In this case study we take a look at a younger claimant born in the 80's and previously working a warehouse job. Now taking an initial look at the subject a typical 6 to 3 or 7 to 4 surveillance might make sense because of the nature of the job that the subject worked. Upon closer study of this particular case we see that the subject worked second shift for over four years for our client and was currently out due to low back issues. The interesting note that the investigator noticed on this case was that not only was the subject a repeat offender, often being out for several months and then returning to work, but it seemed that the subject would get injured during the late fall season. Several factors always go into determining the best time to do surveillance. A good investigative company should look at age, job responsibilities, shift time, race and any other factors that can determine when is the peak activity level for this claimant. In this case study the investigator hypothesized that there must be a reason why the injuries seem to always happen during the fall. Was it an injury while playing sports, could there be a reason why the claimant needed the winters off, or was it all just coincidence?

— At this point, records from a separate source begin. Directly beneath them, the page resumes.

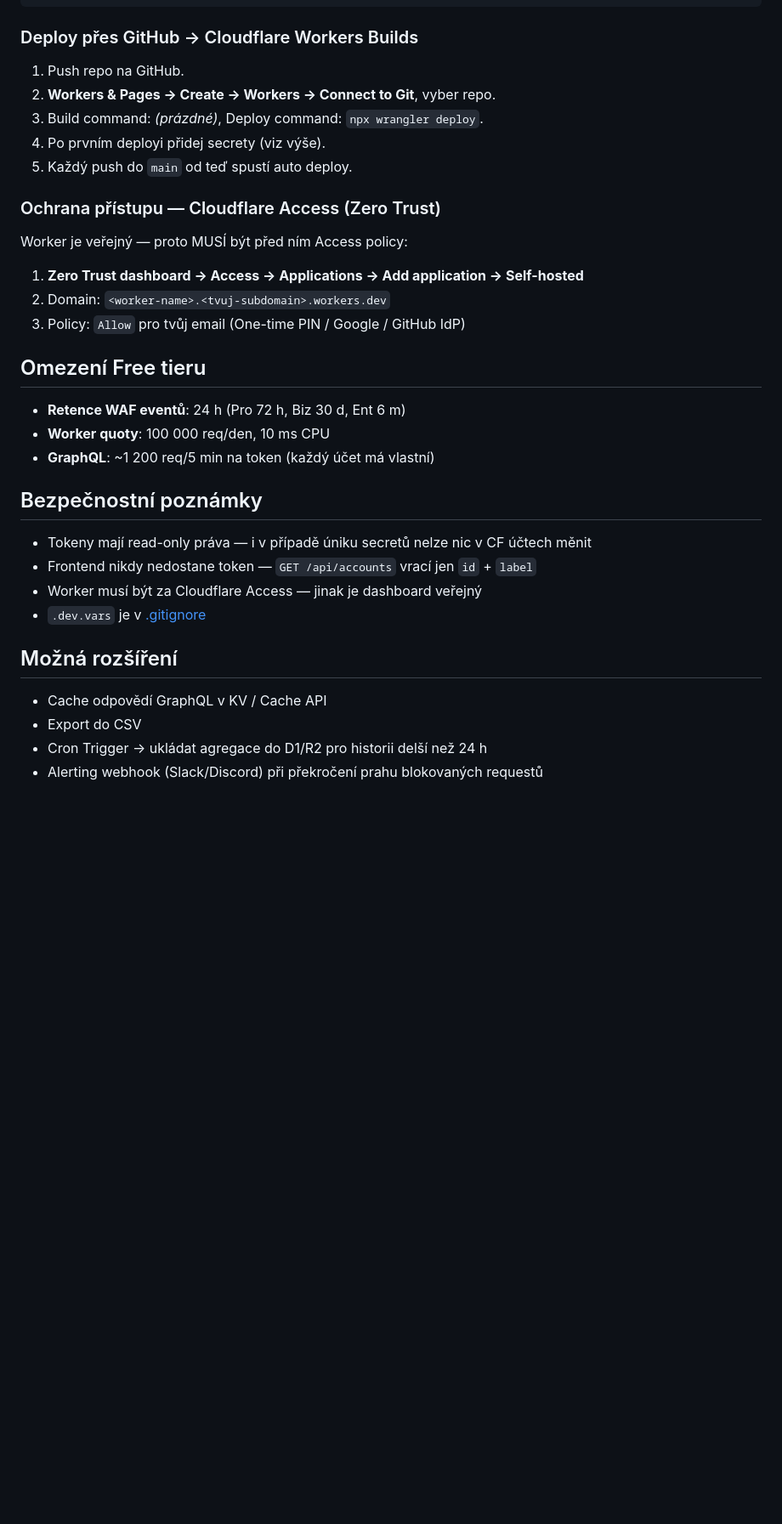
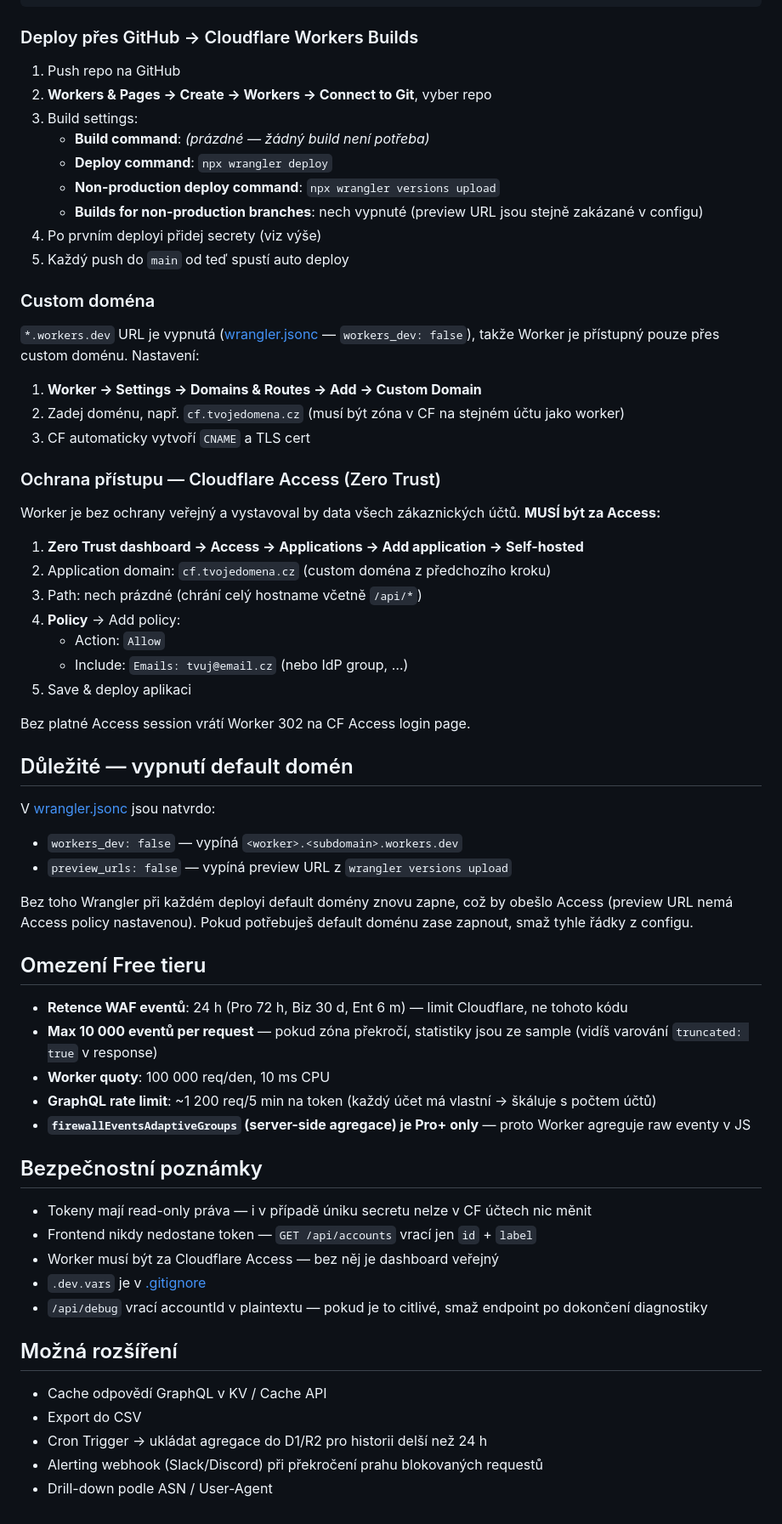
Before and after one commit to luberan/cloudflare-waf-log, a Markdown page: README.md, the part around one of its changes. Shown at 85% size. Drawn GitHub-style; blank space fills up the shorter version.

```diff
--- a/README.md
+++ b/README.md
@@ -86,32 +125,61 @@ Nebo přes CLI:
 
 ### Deploy přes GitHub → Cloudflare Workers Builds
 
-1. Push repo na GitHub.
-2. **Workers & Pages → Create → Workers → Connect to Git**, vyber repo.
-3. Build command: *(prázdné)*, Deploy command: `npx wrangler deploy`.
-4. Po prvním deployi přidej secrety (viz výše).
-5. Každý push do `main` od teď spustí auto deploy.
+1. Push repo na GitHub
+2. **Workers & Pages → Create → Workers → Connect to Git**, vyber repo
+3. Build settings:
+   - **Build command**: *(prázdné — žádný build není potřeba)*
+   - **Deploy command**: `npx wrangler deploy`
+   - **Non-production deploy command**: `npx wrangler versions upload`
+   - **Builds for non-production branches**: nech vypnuté (preview URL jsou stejně zakázané v configu)
+4. Po prvním deployi přidej secrety (viz výše)
+5. Každý push do `main` od teď spustí auto deploy
+
+### Custom doména
+
+`*.workers.dev` URL je vypnutá ([wrangler.jsonc](wrangler.jsonc) — `workers_dev: false`), takže Worker je přístupný pouze přes custom doménu. Nastavení:
+
+1. **Worker → Settings → Domains & Routes → Add → Custom Domain**
+2. Zadej doménu, např. `cf.tvojedomena.cz` (musí být zóna v CF na stejném účtu jako worker)
+3. CF automaticky vytvoří `CNAME` a TLS cert
 
 ### Ochrana přístupu — Cloudflare Access (Zero Trust)
 
-Worker je veřejný — proto MUSÍ být před ním Access policy:
+Worker je bez ochrany veřejný a vystavoval by data všech zákaznických účtů. **MUSÍ být za Access:**
 
 1. **Zero Trust dashboard → Access → Applications → Add application → Self-hosted**
-2. Domain: `<worker-name>.<tvuj-subdomain>.workers.dev`
-3. Policy: `Allow` pro tvůj email (One-time PIN / Google / GitHub IdP)
+2. Application domain: `cf.tvojedomena.cz` (custom doména z předchozího kroku)
+3. Path: nech prázdné (chrání celý hostname včetně `/api/*`)
+4. **Policy** → Add policy:
+   - Action: `Allow`
+   - Include: `Emails: tvuj@email.cz` (nebo IdP group, …)
+5. Save & deploy aplikaci
+
+Bez platné Access session vrátí Worker 302 na CF Access login page.
+
+## Důležité — vypnutí default domén
+
+V [wrangler.jsonc](wrangler.jsonc) jsou natvrdo:
+- `workers_dev: false` — vypíná `<worker>.<subdomain>.workers.dev`
+- `preview_urls: false` — vypíná preview URL z `wrangler versions upload`
+
+Bez toho Wrangler při každém deployi default domény znovu zapne, což by obešlo Access (preview URL nemá Access policy nastavenou). Pokud potřebuješ default doménu zase zapnout, smaž tyhle řádky z configu.
 
 ## Omezení Free tieru
 
-- **Retence WAF eventů**: 24 h (Pro 72 h, Biz 30 d, Ent 6 m)
+- **Retence WAF eventů**: 24 h (Pro 72 h, Biz 30 d, Ent 6 m) — limit Cloudflare, ne tohoto kódu
+- **Max 10 000 eventů per request** — pokud zóna překročí, statistiky jsou ze sample (vidíš varování `truncated: true` v response)
 - **Worker quoty**: 100 000 req/den, 10 ms CPU
-- **GraphQL**: ~1 200 req/5 min na token (každý účet má vlastní)
+- **GraphQL rate limit**: ~1 200 req/5 min na token (každý účet má vlastní → škáluje s počtem účtů)
+- **`firewallEventsAdaptiveGroups` (server-side agregace) je Pro+ only** — proto Worker agreguje raw eventy v JS
 
 ## Bezpečnostní poznámky
 
-- Tokeny mají read-only práva — i v případě úniku secretů nelze nic v CF účtech měnit
+- Tokeny mají read-only práva — i v případě úniku secretu nelze v CF účtech nic měnit
 - Frontend nikdy nedostane token — `GET /api/accounts` vrací jen `id` + `label`
-- Worker musí být za Cloudflare Access — jinak je dashboard veřejný
+- Worker musí být za Cloudflare Access — bez něj je dashboard veřejný
 - `.dev.vars` je v [.gitignore](.gitignore)
+- `/api/debug` vrací accountId v plaintextu — pokud je to citlivé, smaž endpoint po dokončení diagnostiky
 
 ## Možná rozšíření
 
@@ -119,3 +187,4 @@ Worker je veřejný — proto MUSÍ být před ním Access policy:
 - Export do CSV
 - Cron Trigger → ukládat agregace do D1/R2 pro historii delší než 24 h
 - Alerting webhook (Slack/Discord) při překročení prahu blokovaných requestů
+- Drill-down podle ASN / User-Agent
```
Also changed, not shown: other parts of README.md (+63 -24 lines).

After a couple of days surveillance capturing video of the subject running errands carrying groceries and getting in and out of vehicles in a fluid motion the investigator was convinced that this subject was not injured. NSIU lead investigators decided to switch it up to see what was the subject doing at night, was it a fall softball league, or was the subject bowling at night? On a snowy afternoon the lead investigator on the case decided to take a chance on a hunch and see what type of activity the subject may be doing. To the investigators surprise the subject loaded up his truck full of salt, shovels and a snow blower and proceeded to plow and clean sidewalks through the night. These are actions that would have never been captured on video if it were not for the lead investigator removing the mold of the 7 to 4 surveillance case and working the case intelligently. Is your investigative resource doing the same?